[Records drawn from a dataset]
------

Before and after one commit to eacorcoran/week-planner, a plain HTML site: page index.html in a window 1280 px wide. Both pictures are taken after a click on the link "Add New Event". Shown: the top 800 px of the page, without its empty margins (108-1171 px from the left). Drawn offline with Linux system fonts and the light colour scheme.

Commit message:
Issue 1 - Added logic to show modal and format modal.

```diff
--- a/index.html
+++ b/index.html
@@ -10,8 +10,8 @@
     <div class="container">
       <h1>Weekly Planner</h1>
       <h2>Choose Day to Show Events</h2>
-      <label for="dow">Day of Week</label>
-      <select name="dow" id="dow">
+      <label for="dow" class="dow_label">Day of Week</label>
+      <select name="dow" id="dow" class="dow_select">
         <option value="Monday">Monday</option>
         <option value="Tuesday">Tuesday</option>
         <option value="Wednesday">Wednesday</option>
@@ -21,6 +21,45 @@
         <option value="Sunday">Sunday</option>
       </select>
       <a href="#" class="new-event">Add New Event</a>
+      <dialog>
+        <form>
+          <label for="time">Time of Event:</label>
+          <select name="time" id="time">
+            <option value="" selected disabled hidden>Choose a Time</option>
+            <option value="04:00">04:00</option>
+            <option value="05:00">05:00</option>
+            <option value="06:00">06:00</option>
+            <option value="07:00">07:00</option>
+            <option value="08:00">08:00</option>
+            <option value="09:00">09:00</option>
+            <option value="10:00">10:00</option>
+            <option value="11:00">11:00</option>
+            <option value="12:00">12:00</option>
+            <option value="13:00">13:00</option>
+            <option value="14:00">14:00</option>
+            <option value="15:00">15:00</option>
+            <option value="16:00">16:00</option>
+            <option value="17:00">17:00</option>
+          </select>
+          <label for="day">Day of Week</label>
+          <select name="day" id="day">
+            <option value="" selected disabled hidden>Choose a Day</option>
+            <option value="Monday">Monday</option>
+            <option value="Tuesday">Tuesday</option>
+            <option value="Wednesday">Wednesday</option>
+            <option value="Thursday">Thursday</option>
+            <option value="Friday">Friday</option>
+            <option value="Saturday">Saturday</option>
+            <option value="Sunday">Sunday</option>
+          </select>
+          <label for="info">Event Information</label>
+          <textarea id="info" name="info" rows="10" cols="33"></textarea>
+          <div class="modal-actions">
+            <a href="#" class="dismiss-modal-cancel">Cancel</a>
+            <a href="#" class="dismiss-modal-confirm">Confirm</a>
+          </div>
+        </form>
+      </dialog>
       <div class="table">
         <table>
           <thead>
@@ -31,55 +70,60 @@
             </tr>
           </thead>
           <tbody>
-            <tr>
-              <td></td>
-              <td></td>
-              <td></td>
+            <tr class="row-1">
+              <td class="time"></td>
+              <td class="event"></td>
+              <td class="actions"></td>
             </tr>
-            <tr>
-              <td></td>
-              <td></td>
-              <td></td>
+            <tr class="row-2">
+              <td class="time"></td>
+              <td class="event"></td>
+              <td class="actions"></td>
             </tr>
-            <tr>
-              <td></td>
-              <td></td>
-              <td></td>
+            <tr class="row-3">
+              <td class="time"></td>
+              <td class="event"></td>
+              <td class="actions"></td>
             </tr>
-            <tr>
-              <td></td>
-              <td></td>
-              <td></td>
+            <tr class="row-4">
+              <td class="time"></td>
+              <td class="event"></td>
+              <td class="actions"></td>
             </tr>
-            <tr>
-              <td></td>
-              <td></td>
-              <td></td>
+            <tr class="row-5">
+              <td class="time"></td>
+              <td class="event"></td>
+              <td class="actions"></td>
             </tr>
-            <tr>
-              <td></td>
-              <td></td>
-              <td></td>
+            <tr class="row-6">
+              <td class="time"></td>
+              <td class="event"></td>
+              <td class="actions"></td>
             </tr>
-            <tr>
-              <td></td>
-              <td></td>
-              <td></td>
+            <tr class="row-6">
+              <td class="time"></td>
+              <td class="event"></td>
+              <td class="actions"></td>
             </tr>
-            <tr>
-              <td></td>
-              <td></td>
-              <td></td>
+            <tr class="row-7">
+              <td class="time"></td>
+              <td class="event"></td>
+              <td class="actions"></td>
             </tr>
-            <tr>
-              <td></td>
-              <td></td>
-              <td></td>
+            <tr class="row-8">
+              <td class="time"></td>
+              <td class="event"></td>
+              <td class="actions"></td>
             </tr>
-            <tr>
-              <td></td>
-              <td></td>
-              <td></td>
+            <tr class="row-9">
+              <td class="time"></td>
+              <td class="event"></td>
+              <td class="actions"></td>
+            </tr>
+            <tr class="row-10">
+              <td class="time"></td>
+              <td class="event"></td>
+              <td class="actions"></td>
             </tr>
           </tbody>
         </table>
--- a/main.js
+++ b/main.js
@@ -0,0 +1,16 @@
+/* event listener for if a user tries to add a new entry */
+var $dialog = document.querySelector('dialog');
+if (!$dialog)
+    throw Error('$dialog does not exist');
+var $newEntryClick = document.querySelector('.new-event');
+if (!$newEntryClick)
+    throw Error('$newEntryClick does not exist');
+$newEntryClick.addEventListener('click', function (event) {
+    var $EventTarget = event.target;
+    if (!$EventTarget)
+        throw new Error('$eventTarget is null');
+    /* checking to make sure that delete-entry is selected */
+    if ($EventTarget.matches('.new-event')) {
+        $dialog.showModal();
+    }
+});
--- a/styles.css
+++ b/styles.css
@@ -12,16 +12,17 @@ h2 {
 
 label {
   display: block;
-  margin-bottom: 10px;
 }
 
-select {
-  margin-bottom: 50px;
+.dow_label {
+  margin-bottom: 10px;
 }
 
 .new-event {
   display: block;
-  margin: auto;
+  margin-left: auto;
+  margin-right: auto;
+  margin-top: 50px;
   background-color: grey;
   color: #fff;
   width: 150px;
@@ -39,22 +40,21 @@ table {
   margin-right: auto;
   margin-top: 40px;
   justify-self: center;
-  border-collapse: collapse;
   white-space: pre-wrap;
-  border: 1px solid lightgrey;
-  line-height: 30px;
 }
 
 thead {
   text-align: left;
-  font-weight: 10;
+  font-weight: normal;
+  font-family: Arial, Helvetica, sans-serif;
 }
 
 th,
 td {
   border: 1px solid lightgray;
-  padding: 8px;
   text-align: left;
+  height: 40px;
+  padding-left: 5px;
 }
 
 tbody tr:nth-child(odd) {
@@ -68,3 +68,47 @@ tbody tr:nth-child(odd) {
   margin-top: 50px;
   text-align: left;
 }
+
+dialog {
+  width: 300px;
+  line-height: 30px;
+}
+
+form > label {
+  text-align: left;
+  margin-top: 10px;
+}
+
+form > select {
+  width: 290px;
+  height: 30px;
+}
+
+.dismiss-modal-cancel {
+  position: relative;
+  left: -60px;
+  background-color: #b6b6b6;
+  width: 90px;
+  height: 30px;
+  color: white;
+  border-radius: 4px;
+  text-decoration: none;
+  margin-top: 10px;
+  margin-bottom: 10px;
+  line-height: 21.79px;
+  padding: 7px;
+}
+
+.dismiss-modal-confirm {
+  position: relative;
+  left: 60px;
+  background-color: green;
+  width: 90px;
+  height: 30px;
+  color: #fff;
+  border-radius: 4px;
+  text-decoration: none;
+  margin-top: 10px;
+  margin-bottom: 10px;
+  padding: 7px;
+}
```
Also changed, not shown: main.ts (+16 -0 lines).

------

Report, from the entries above, each line where "color" is found.

[Task response]
   background-color: grey;
   color: #fff;
+  background-color: #b6b6b6;
+  color: white;
+  background-color: green;
+  color: #fff;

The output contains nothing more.